Task prompt: From the entries below, please gather each line containing the string "true".

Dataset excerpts
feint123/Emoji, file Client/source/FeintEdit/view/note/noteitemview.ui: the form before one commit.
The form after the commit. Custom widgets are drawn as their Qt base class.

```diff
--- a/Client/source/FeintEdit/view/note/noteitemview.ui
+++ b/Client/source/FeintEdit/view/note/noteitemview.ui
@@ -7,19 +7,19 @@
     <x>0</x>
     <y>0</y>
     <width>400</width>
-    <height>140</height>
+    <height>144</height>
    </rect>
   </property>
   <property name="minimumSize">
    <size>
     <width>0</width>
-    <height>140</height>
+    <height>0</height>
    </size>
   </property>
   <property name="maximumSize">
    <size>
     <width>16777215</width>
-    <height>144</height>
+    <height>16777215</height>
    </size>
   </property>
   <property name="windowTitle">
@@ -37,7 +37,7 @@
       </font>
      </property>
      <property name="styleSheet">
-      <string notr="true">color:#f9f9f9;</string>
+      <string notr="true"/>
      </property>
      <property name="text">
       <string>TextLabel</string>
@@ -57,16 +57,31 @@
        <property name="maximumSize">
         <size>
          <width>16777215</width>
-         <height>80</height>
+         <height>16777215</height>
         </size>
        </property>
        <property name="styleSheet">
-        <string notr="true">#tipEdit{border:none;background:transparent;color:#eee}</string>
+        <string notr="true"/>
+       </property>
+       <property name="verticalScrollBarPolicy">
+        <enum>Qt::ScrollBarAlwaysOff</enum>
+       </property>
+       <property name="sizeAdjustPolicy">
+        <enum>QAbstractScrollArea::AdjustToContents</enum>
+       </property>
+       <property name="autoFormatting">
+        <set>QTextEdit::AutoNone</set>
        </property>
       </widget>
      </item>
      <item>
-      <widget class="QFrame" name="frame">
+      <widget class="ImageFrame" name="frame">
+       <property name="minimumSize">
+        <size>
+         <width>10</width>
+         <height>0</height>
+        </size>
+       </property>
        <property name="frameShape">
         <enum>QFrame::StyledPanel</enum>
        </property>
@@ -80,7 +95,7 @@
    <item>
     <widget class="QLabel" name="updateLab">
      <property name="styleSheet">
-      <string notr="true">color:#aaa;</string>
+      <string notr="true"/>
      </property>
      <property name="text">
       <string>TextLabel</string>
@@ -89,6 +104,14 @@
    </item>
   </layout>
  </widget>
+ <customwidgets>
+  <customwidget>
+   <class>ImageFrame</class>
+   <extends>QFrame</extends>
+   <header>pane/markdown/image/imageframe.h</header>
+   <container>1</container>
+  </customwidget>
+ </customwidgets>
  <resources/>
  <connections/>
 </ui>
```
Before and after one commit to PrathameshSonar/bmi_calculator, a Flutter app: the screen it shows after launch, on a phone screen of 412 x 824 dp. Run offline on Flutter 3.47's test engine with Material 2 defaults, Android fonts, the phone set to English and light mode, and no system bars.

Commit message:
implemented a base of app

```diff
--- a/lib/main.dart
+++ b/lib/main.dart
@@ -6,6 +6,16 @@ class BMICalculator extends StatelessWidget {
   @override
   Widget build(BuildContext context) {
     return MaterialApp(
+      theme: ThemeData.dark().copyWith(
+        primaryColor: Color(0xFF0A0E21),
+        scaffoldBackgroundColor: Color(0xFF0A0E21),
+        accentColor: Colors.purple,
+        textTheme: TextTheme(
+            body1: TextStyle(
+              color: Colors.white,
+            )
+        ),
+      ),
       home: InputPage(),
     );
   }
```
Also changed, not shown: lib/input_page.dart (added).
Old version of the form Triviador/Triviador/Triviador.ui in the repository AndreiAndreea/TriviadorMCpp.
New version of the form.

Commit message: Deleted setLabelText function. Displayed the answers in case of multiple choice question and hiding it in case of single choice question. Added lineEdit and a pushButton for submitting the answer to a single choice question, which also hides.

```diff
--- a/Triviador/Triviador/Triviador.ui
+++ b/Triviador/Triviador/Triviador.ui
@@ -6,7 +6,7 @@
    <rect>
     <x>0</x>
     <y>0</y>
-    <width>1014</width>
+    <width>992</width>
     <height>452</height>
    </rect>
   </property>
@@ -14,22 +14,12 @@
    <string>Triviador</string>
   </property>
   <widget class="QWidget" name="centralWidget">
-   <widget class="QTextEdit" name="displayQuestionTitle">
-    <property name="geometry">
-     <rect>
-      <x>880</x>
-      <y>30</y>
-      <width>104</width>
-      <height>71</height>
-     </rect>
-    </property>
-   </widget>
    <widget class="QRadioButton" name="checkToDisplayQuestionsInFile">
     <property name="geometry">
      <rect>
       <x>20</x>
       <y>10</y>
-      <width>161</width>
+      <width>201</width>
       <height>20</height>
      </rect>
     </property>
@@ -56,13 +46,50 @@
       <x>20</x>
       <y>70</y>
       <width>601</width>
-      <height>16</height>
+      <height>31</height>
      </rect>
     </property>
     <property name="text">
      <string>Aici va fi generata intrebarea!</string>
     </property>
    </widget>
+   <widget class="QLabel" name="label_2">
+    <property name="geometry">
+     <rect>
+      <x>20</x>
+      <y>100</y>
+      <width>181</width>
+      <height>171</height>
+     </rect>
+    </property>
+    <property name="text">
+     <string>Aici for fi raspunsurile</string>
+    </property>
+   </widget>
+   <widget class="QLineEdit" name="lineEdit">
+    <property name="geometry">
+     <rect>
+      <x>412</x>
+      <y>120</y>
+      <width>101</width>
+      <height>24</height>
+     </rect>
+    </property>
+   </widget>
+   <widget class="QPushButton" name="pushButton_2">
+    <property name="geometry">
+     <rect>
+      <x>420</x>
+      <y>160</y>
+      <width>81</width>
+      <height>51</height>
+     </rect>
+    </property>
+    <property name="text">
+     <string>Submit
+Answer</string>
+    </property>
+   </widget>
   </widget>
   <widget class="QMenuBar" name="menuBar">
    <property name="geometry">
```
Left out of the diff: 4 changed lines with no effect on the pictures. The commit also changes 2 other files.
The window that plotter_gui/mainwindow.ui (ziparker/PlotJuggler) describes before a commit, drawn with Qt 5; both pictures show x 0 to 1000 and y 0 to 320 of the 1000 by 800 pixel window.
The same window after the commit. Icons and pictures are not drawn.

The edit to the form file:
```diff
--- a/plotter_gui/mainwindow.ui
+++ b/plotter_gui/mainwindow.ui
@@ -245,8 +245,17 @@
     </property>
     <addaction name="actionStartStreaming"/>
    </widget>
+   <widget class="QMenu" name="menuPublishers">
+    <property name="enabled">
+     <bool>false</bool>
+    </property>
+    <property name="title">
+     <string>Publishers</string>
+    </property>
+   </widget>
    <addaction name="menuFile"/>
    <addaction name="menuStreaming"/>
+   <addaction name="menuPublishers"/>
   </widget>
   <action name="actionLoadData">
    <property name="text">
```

Result below:
-      <string notr="true">color:#f9f9f9;</string>
+      <string notr="true"/>
-        <string notr="true">#tipEdit{border:none;background:transparent;color:#eee}</string>
+        <string notr="true"/>
-      <string notr="true">color:#aaa;</string>
+      <string notr="true"/>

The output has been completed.